WORK ITEM
May I please have every record restated word for word, with the images left out?

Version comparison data
—————
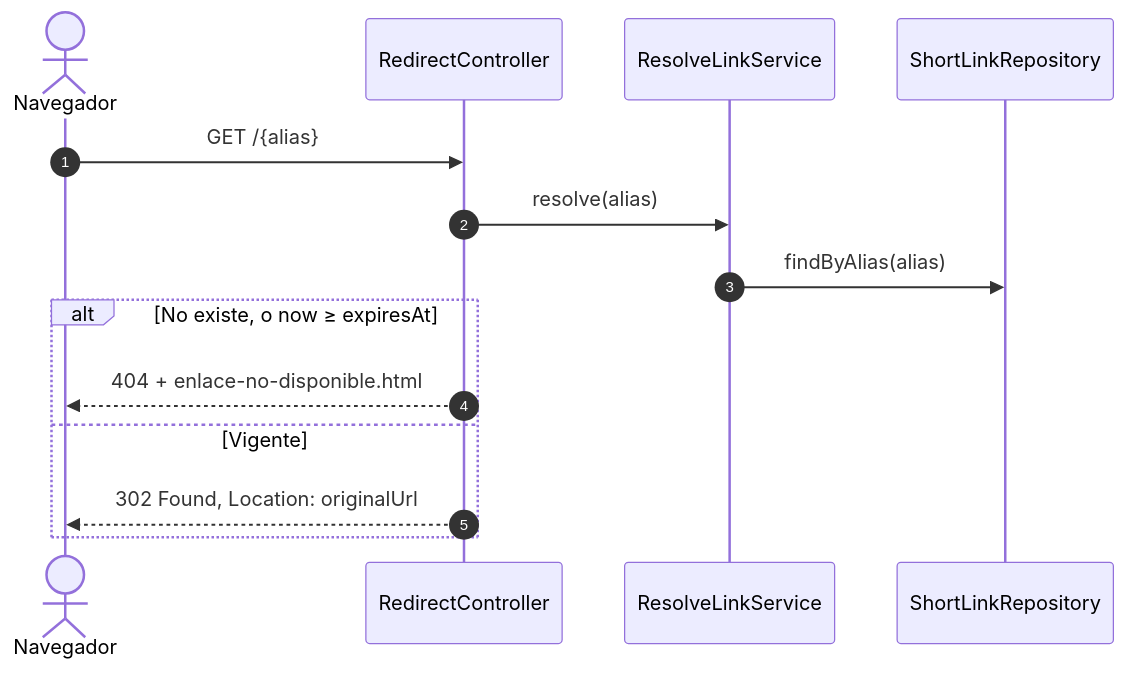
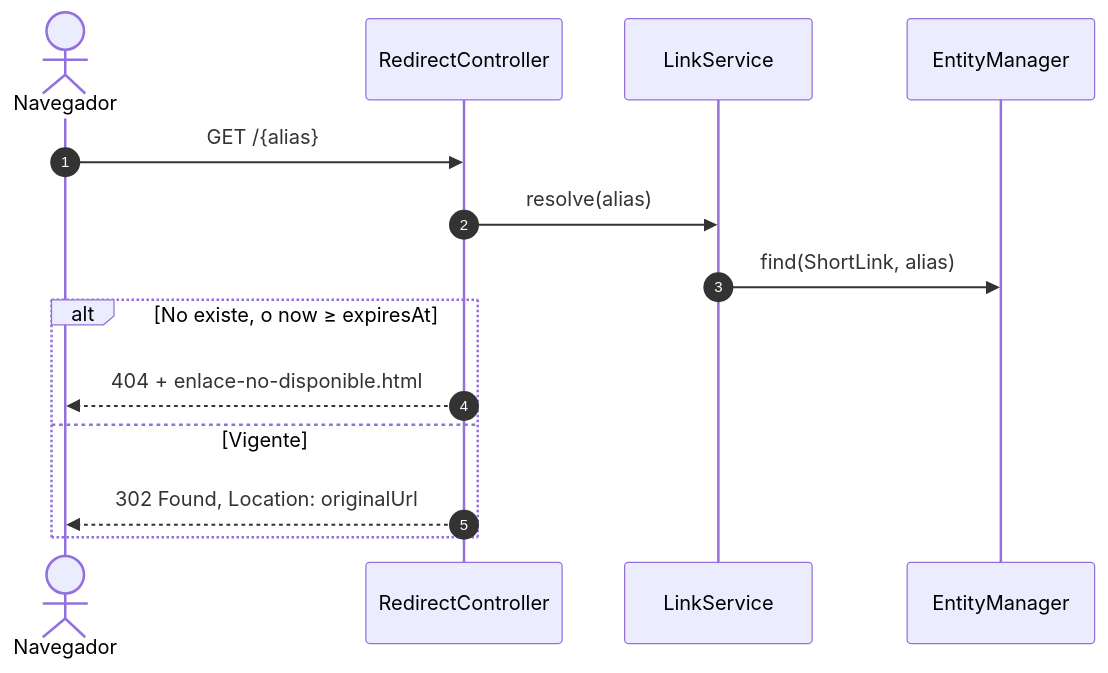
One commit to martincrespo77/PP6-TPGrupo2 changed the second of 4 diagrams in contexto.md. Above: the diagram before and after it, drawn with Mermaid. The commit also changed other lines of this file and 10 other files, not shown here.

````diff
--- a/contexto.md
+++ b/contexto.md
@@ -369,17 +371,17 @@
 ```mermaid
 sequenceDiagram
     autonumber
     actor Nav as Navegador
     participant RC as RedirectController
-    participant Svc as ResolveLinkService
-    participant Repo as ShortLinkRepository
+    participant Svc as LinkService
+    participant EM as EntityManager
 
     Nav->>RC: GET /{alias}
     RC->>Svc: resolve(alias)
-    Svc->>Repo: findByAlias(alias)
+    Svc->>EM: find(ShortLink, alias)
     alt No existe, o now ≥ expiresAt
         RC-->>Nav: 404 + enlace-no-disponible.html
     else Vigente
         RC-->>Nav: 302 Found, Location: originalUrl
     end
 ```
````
—————
SOLUTION TO THIS PROBLEM
One commit to martincrespo77/PP6-TPGrupo2 changed the second of 4 diagrams in contexto.md. Above: the diagram before and after it, drawn with Mermaid. The commit also changed other lines of this file and 10 other files, not shown here.

````diff
--- a/contexto.md
+++ b/contexto.md
@@ -369,17 +371,17 @@
 ```mermaid
 sequenceDiagram
     autonumber
     actor Nav as Navegador
     participant RC as RedirectController
-    participant Svc as ResolveLinkService
-    participant Repo as ShortLinkRepository
+    participant Svc as LinkService
+    participant EM as EntityManager
 
     Nav->>RC: GET /{alias}
     RC->>Svc: resolve(alias)
-    Svc->>Repo: findByAlias(alias)
+    Svc->>EM: find(ShortLink, alias)
     alt No existe, o now ≥ expiresAt
         RC-->>Nav: 404 + enlace-no-disponible.html
     else Vigente
         RC-->>Nav: 302 Found, Location: originalUrl
     end
 ```
````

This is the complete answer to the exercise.